The Festival ended on a high note on Saturday 26th March with another concert celebrating the power of music. The concert featured two major choral works: Felix Mendelssohn’s Hymn of Praise and In Praise of Singing by Jonathan Willcocks, the Festival’s President. The Festival Chorus comprised Petersfield and Rogate Choral Societies, as well as independent singers.
A trio of young soloists evoked pathos and drama in Mendelssohn’s exhilarating cantata, which opens with a vigorous and celebratory theme using powerful orchestral forces, and charts a journey from darkness into light drawing on Biblical texts – a theme that clearly struck a chord with the audience and singers alike. The Basingstoke Orchestra, under the gifted baton of Paul Spicer, rose to the occasion and met the considerable musical demands with aplomb. Particularly urgent and moving were the tenor recitatives which portrayed a voice in the wilderness being answered by the soprano’s voice of comfort and hope.
Willcocks’ uplifting paean to music, with its interesting orchestral textures, colourful sound-world and joyful message, threw a spell over the audience. By turns ethereal and celebratory, two outstanding soloists (soprano and baritone) sang words drawn from the poetry of Longfellow, Walt Whitman and the Psalms. At times the chorus sang a wordless accompaniment, which heightened the beauty and depth of the message. The varied programme also included orchestral works conducted by Stephen Scotchmer, the orchestra’s resident conductor – Smetana’s popular Vltava and on a lighter note Benjamin Britten’s arrangement of Rossini in Soirées Musicales.
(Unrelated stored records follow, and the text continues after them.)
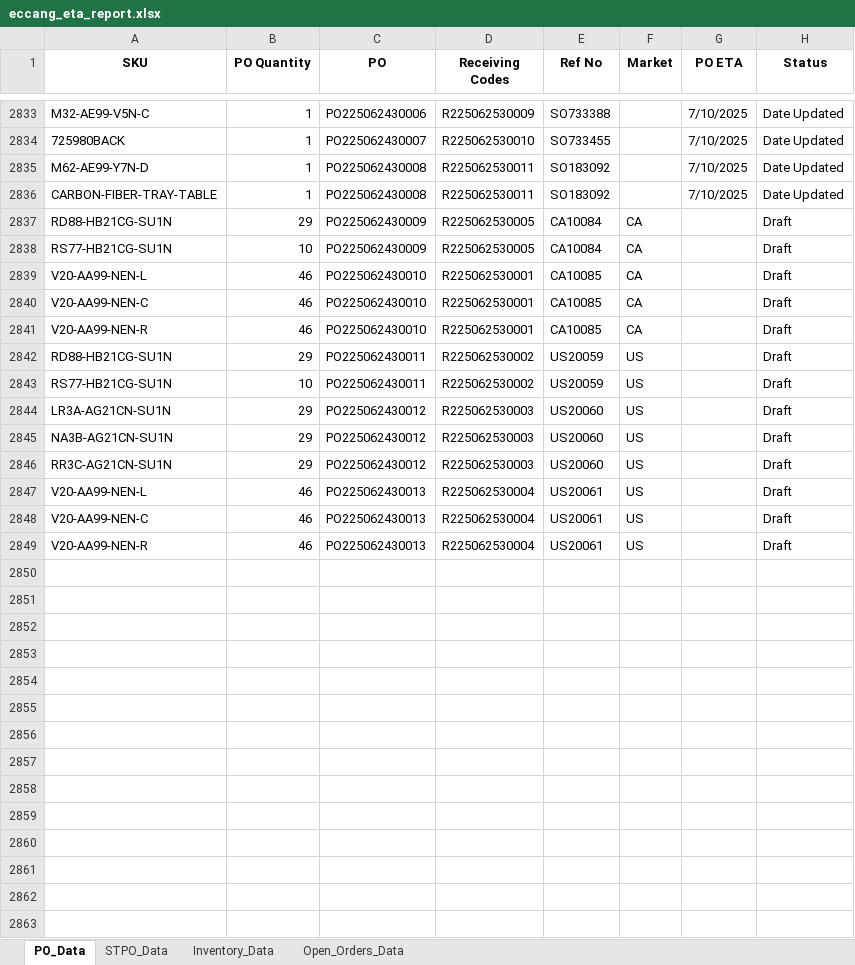
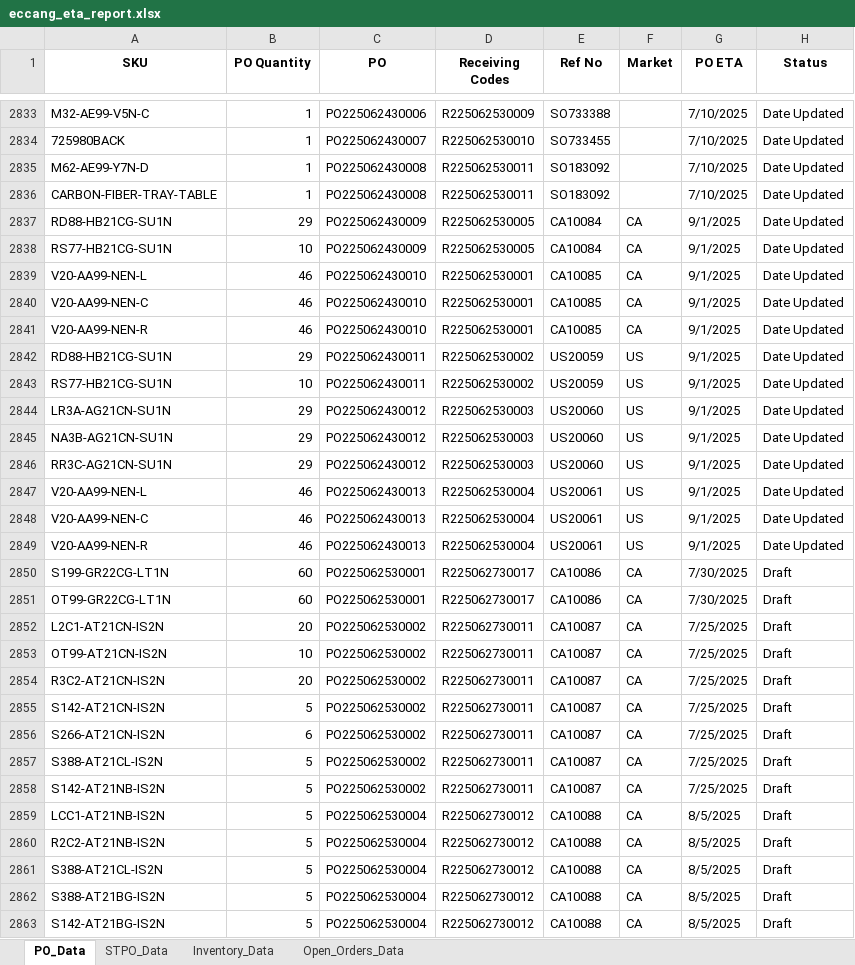
Before and after one commit to tom-valencia/eta-eccang-report, an Excel workbook: eccang_eta_report.xlsx, sheet PO_Data, drawn as a sheet; only a part is shown, gaps mark what is left out; values as stored, in another font and other column widths than the file's, no borders; the diff covers the shown part only; the diff names each change by its address in the sheet, - before the commit and + after, or states it on an @@ line.

```diff
--- a/eccang_eta_report.xlsx (sheet PO_Data)
+++ b/eccang_eta_report.xlsx (sheet PO_Data)
-G2837:G2849 (PO ETA): (empty)
+G2837:G2849 (PO ETA): 9/1/2025
-H2837:H2849 (Status): Draft
+H2837:H2849 (Status): Date Updated
+row 2850: S199-GR22CG-LT1N | 60 | PO225062530001 | R225062730017 | CA10086 | CA | 7/30/2025 | Draft
+row 2851: OT99-GR22CG-LT1N | 60 | PO225062530001 | R225062730017 | CA10086 | CA | 7/30/2025 | Draft
+row 2852: L2C1-AT21CN-IS2N | 20 | PO225062530002 | R225062730011 | CA10087 | CA | 7/25/2025 | Draft
+row 2853: OT99-AT21CN-IS2N | 10 | PO225062530002 | R225062730011 | CA10087 | CA | 7/25/2025 | Draft
+row 2854: R3C2-AT21CN-IS2N | 20 | PO225062530002 | R225062730011 | CA10087 | CA | 7/25/2025 | Draft
+row 2855: S142-AT21CN-IS2N | 5 | PO225062530002 | R225062730011 | CA10087 | CA | 7/25/2025 | Draft
+row 2856: S266-AT21CN-IS2N | 6 | PO225062530002 | R225062730011 | CA10087 | CA | 7/25/2025 | Draft
+row 2857: S388-AT21CL-IS2N | 5 | PO225062530002 | R225062730011 | CA10087 | CA | 7/25/2025 | Draft
+row 2858: S142-AT21NB-IS2N | 5 | PO225062530002 | R225062730011 | CA10087 | CA | 7/25/2025 | Draft
+row 2859: LCC1-AT21NB-IS2N | 5 | PO225062530004 | R225062730012 | CA10088 | CA | 8/5/2025 | Draft
+row 2860: R2C2-AT21NB-IS2N | 5 | PO225062530004 | R225062730012 | CA10088 | CA | 8/5/2025 | Draft
+row 2861: S388-AT21CL-IS2N | 5 | PO225062530004 | R225062730012 | CA10088 | CA | 8/5/2025 | Draft
+row 2862: S388-AT21BG-IS2N | 5 | PO225062530004 | R225062730012 | CA10088 | CA | 8/5/2025 | Draft
+row 2863: S142-AT21BG-IS2N | 5 | PO225062530004 | R225062730012 | CA10088 | CA | 8/5/2025 | Draft
```
Also changed, not shown: 117 added rows, 1 removed row and 23 edited cells elsewhere in this sheet, sheet Open_Orders_Data, sheet Inventory_Data.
Image: Isla MacEwan. Credit: Olivia da Costa Photography